**What you are asked to do**
When you return the data, keep every line exactly as it is and leave out the pictures.

**Data shown**
◇ ◇ ◇ ◇
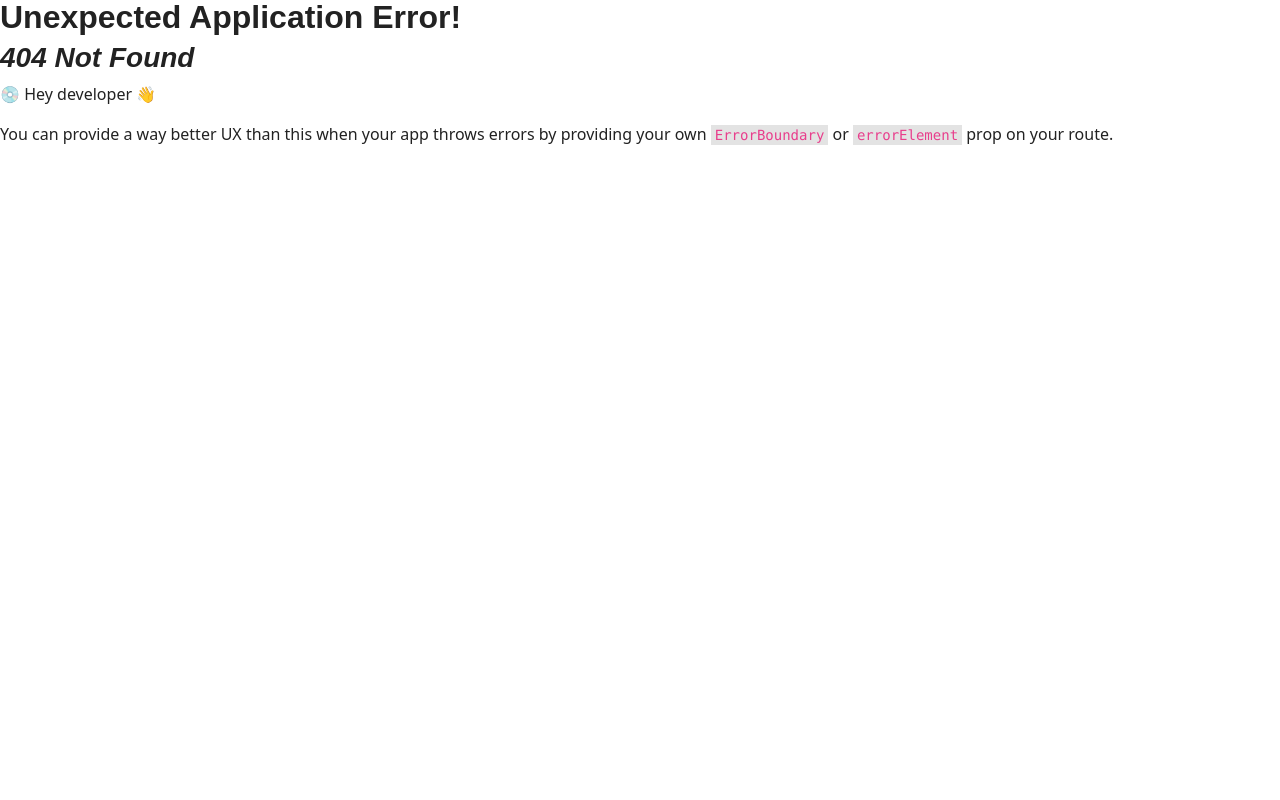
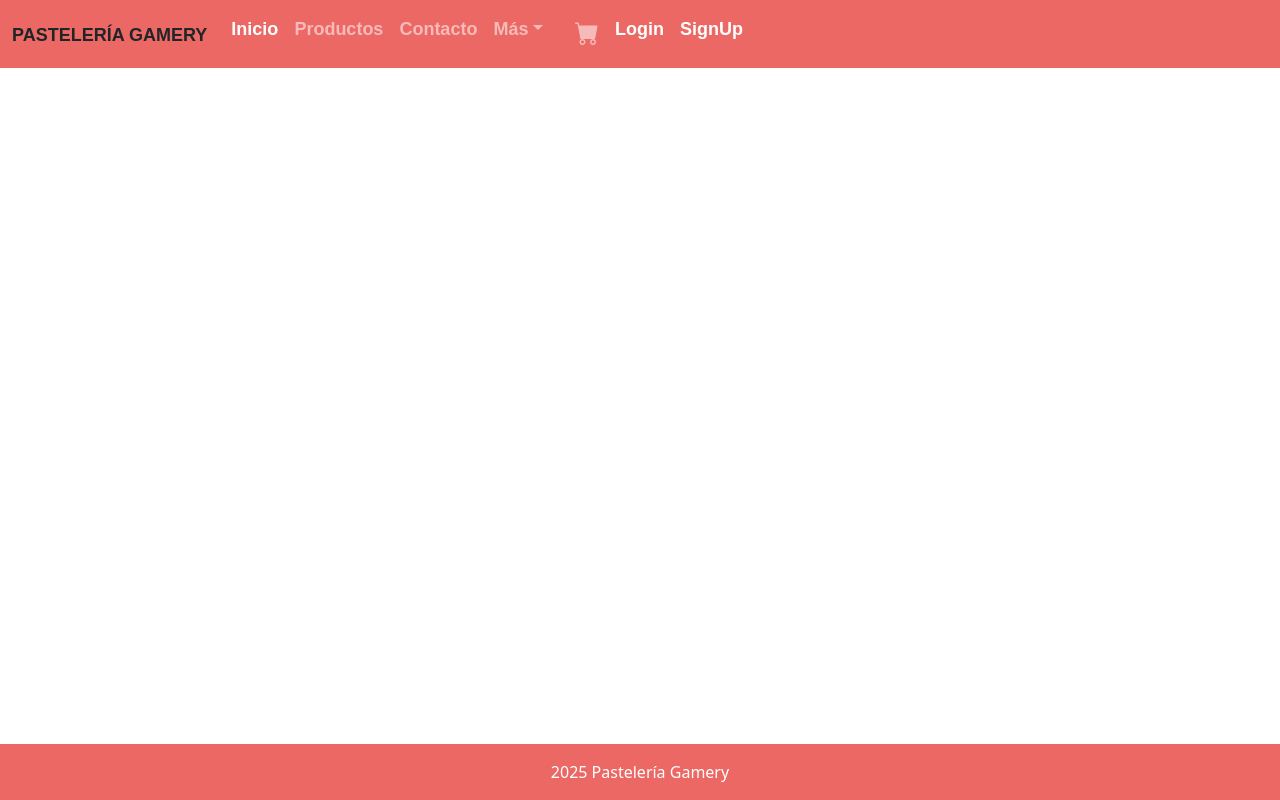
Before and after one commit to BenjaminGonzalez1212/TRABAJO-FULL-STACK-V2, a React (Vite) app: page /TRABAJO-FULL-STACK-V2/blogs in a window 1280 px wide. Before the commit this address had no page. Built offline with nearby package versions, Linux system fonts and the light colour scheme; a web font is replaced by a local one.

Commit message:
Blogs#1
Se empieza Blogs, se utilizara un archivo llamado Blogs_in en java script para rellenar la informacion correspondiente de los blogs

```diff
--- a/src/App.jsx
+++ b/src/App.jsx
@@ -58,7 +58,7 @@ function App() {
               <li className="nav-item dropdown">
                 <a className="nav-link dropdown-toggle" data-bs-toggle="dropdown" href="#" role="button" aria-expanded="false">Más</a>
                 <div className="dropdown-menu">
-                  <a className="dropdown-item" href="#">Nosotros</a>
+                  <a className="dropdown-item" href="/TRABAJO-FULL-STACK-V2/blogs">Blog</a>
                   <a className="dropdown-item" href="#">Ubicación</a>
                   <div className="dropdown-divider"></div>
                   <a className="dropdown-item" href="#">Ayuda</a>
--- a/src/main.jsx
+++ b/src/main.jsx
@@ -7,6 +7,7 @@ import Login from './tienda/IniciarSecion.jsx'
 import Signup from './tienda/RegistroUsuario.jsx'
 import Dashboard from './tienda/DashBoard.jsx'
 import Carrito from './tienda/components/carrito/Carrito.jsx';
+import Blogs from './tienda/blogs/Blogs.jsx'
 
 import { createBrowserRouter, RouterProvider } from 'react-router-dom'
 import ProtectedRoute from './tienda/ProtectedRoute.jsx'
@@ -43,6 +44,11 @@ const router = createBrowserRouter([
       },
     ],
   },
+
+  {
+    path: "/TRABAJO-FULL-STACK-V2/blogs",
+    element: <Blogs />,
+  },
 ])
 
 createRoot(document.getElementById('root')).render(
--- a/src/tienda/blogs/Blogs.jsx
+++ b/src/tienda/blogs/Blogs.jsx
@@ -0,0 +1,83 @@
+import { useAuth } from "../auth/AuthProvider";
+import { blog_in } from "../data/Blogs_in";
+
+export default function Blogs() {
+  const auth = useAuth();
+  let navContent;
+
+  if (auth.isAuthenticated === false) {
+    navContent = (
+      <>
+        <li className="nav-item"><a className="nav-link active" href="/TRABAJO-FULL-STACK-V2/login">Login</a></li>
+        <li className="nav-item"><a className="nav-link active" href="/TRABAJO-FULL-STACK-V2/signup">SignUp</a></li>
+      </>
+    )
+  } else {
+    navContent = (
+      <li className="nav-item">
+        <button
+          className="nav-link active"
+          onClick={(e) => {
+            e.preventDefault();
+            auth.logout();
+          }}>
+          Logout
+        </button>
+      </li>
+    )
+  }
+
+  return (
+    <>
+
+      <nav className="navbar navbar-expand-lg navbar-dark bg-primary">
+        <div className="container-fluid">
+          <a className="navbar-brand fw-bold" href="#"> Pastelería Gamery</a>
+          <button
+            className="navbar-toggler"
+            type="button"
+            data-bs-toggle="collapse"
+            data-bs-target="#navbarColor01"
+            aria-controls="navbarColor01"
+            aria-expanded="false"
+            aria-label="Toggle navigation"
+          >
+            <span className="navbar-toggler-icon"></span>
+          </button>
+
+          <div className="collapse navbar-collapse" id="navbarColor01">
+            <ul className="navbar-nav me-auto mb-2 mb-lg-0">
+              <li className="nav-item"><a className="nav-link active" href="#">Inicio</a></li>
+              <li className="nav-item"><a className="nav-link" href="#">Productos</a></li>
+              <li className="nav-item"><a className="nav-link" href="#">Contacto</a></li>
+              <li className="nav-item dropdown">
+                <a className="nav-link dropdown-toggle" data-bs-toggle="dropdown" href="#" role="button" aria-expanded="false">Más</a>
+                <div className="dropdown-menu">
+                  <a className="dropdown-item" href="/TRABAJO-FULL-STACK-V2/blogs">Blog</a>
+                  <a className="dropdown-item" href="#">Ubicación</a>
+                  <div className="dropdown-divider"></div>
+                  <a className="dropdown-item" href="#">Ayuda</a>
+                </div>
+              </li>
+
+              <li className="nav-item ms-3">
+                <a className="nav-link" href="/TRABAJO-FULL-STACK-V2/carrito" title="Ir al carrito">
+                  <i className="bi bi-cart-fill" style={{ fontSize: "1.5rem" }}></i>
+                </a>
+              </li>
+
+              <nav className="navbar-nav ms-auto">
+                {navContent}
+              </nav>
+
+            </ul>
+          </div>
+        </div>
+      </nav>
+
+      <footer className="bg-primary text-white text-center py-3 mt-auto">
+         2025 Pastelería Gamery
+      </footer>
+    </>
+  );
+}
--- /dev/null
+++ b/src/tienda/data/Blogs_in.js
@@ -0,0 +1,10 @@
+export const blog_in = [
+  {
+    id: 1,
+    name: "Bienvenid@ a Gamery",
+    date: "18/10/25",
+    description: "El día de hoy selebramos nuestro paso al mundo digital!",
+    //hay que poner un limite de caracteres
+    image: "img/pastel-mario.jpg",
+  },
+];
```
Also changed, not shown: src/tienda/components/Ofertas.jsx (deleted), src/tienda/components/comprar/Ofertas.jsx (added), src/tienda/productos/DetalleProductos.jsx (deleted), src/tienda/productos/Productos.jsx (deleted).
◇ ◇ ◇ ◇
**Response below**
Before and after one commit to BenjaminGonzalez1212/TRABAJO-FULL-STACK-V2, a React (Vite) app: page /TRABAJO-FULL-STACK-V2/blogs in a window 1280 px wide. Before the commit this address had no page. Built offline with nearby package versions, Linux system fonts and the light colour scheme; a web font is replaced by a local one.

Commit message:
Blogs#1
Se empieza Blogs, se utilizara un archivo llamado Blogs_in en java script para rellenar la informacion correspondiente de los blogs

```diff
--- a/src/App.jsx
+++ b/src/App.jsx
@@ -58,7 +58,7 @@ function App() {
               <li className="nav-item dropdown">
                 <a className="nav-link dropdown-toggle" data-bs-toggle="dropdown" href="#" role="button" aria-expanded="false">Más</a>
                 <div className="dropdown-menu">
-                  <a className="dropdown-item" href="#">Nosotros</a>
+                  <a className="dropdown-item" href="/TRABAJO-FULL-STACK-V2/blogs">Blog</a>
                   <a className="dropdown-item" href="#">Ubicación</a>
                   <div className="dropdown-divider"></div>
                   <a className="dropdown-item" href="#">Ayuda</a>
--- a/src/main.jsx
+++ b/src/main.jsx
@@ -7,6 +7,7 @@ import Login from './tienda/IniciarSecion.jsx'
 import Signup from './tienda/RegistroUsuario.jsx'
 import Dashboard from './tienda/DashBoard.jsx'
 import Carrito from './tienda/components/carrito/Carrito.jsx';
+import Blogs from './tienda/blogs/Blogs.jsx'
 
 import { createBrowserRouter, RouterProvider } from 'react-router-dom'
 import ProtectedRoute from './tienda/ProtectedRoute.jsx'
@@ -43,6 +44,11 @@ const router = createBrowserRouter([
       },
     ],
   },
+
+  {
+    path: "/TRABAJO-FULL-STACK-V2/blogs",
+    element: <Blogs />,
+  },
 ])
 
 createRoot(document.getElementById('root')).render(
--- a/src/tienda/blogs/Blogs.jsx
+++ b/src/tienda/blogs/Blogs.jsx
@@ -0,0 +1,83 @@
+import { useAuth } from "../auth/AuthProvider";
+import { blog_in } from "../data/Blogs_in";
+
+export default function Blogs() {
+  const auth = useAuth();
+  let navContent;
+
+  if (auth.isAuthenticated === false) {
+    navContent = (
+      <>
+        <li className="nav-item"><a className="nav-link active" href="/TRABAJO-FULL-STACK-V2/login">Login</a></li>
+        <li className="nav-item"><a className="nav-link active" href="/TRABAJO-FULL-STACK-V2/signup">SignUp</a></li>
+      </>
+    )
+  } else {
+    navContent = (
+      <li className="nav-item">
+        <button
+          className="nav-link active"
+          onClick={(e) => {
+            e.preventDefault();
+            auth.logout();
+          }}>
+          Logout
+        </button>
+      </li>
+    )
+  }
+
+  return (
+    <>
+
+      <nav className="navbar navbar-expand-lg navbar-dark bg-primary">
+        <div className="container-fluid">
+          <a className="navbar-brand fw-bold" href="#"> Pastelería Gamery</a>
+          <button
+            className="navbar-toggler"
+            type="button"
+            data-bs-toggle="collapse"
+            data-bs-target="#navbarColor01"
+            aria-controls="navbarColor01"
+            aria-expanded="false"
+            aria-label="Toggle navigation"
+          >
+            <span className="navbar-toggler-icon"></span>
+          </button>
+
+          <div className="collapse navbar-collapse" id="navbarColor01">
+            <ul className="navbar-nav me-auto mb-2 mb-lg-0">
+              <li className="nav-item"><a className="nav-link active" href="#">Inicio</a></li>
+              <li className="nav-item"><a className="nav-link" href="#">Productos</a></li>
+              <li className="nav-item"><a className="nav-link" href="#">Contacto</a></li>
+              <li className="nav-item dropdown">
+                <a className="nav-link dropdown-toggle" data-bs-toggle="dropdown" href="#" role="button" aria-expanded="false">Más</a>
+                <div className="dropdown-menu">
+                  <a className="dropdown-item" href="/TRABAJO-FULL-STACK-V2/blogs">Blog</a>
+                  <a className="dropdown-item" href="#">Ubicación</a>
+                  <div className="dropdown-divider"></div>
+                  <a className="dropdown-item" href="#">Ayuda</a>
+                </div>
+              </li>
+
+              <li className="nav-item ms-3">
+                <a className="nav-link" href="/TRABAJO-FULL-STACK-V2/carrito" title="Ir al carrito">
+                  <i className="bi bi-cart-fill" style={{ fontSize: "1.5rem" }}></i>
+                </a>
+              </li>
+
+              <nav className="navbar-nav ms-auto">
+                {navContent}
+              </nav>
+
+            </ul>
+          </div>
+        </div>
+      </nav>
+
+      <footer className="bg-primary text-white text-center py-3 mt-auto">
+         2025 Pastelería Gamery
+      </footer>
+    </>
+  );
+}
--- /dev/null
+++ b/src/tienda/data/Blogs_in.js
@@ -0,0 +1,10 @@
+export const blog_in = [
+  {
+    id: 1,
+    name: "Bienvenid@ a Gamery",
+    date: "18/10/25",
+    description: "El día de hoy selebramos nuestro paso al mundo digital!",
+    //hay que poner un limite de caracteres
+    image: "img/pastel-mario.jpg",
+  },
+];
```
Also changed, not shown: src/tienda/components/Ofertas.jsx (deleted), src/tienda/components/comprar/Ofertas.jsx (added), src/tienda/productos/DetalleProductos.jsx (deleted), src/tienda/productos/Productos.jsx (deleted).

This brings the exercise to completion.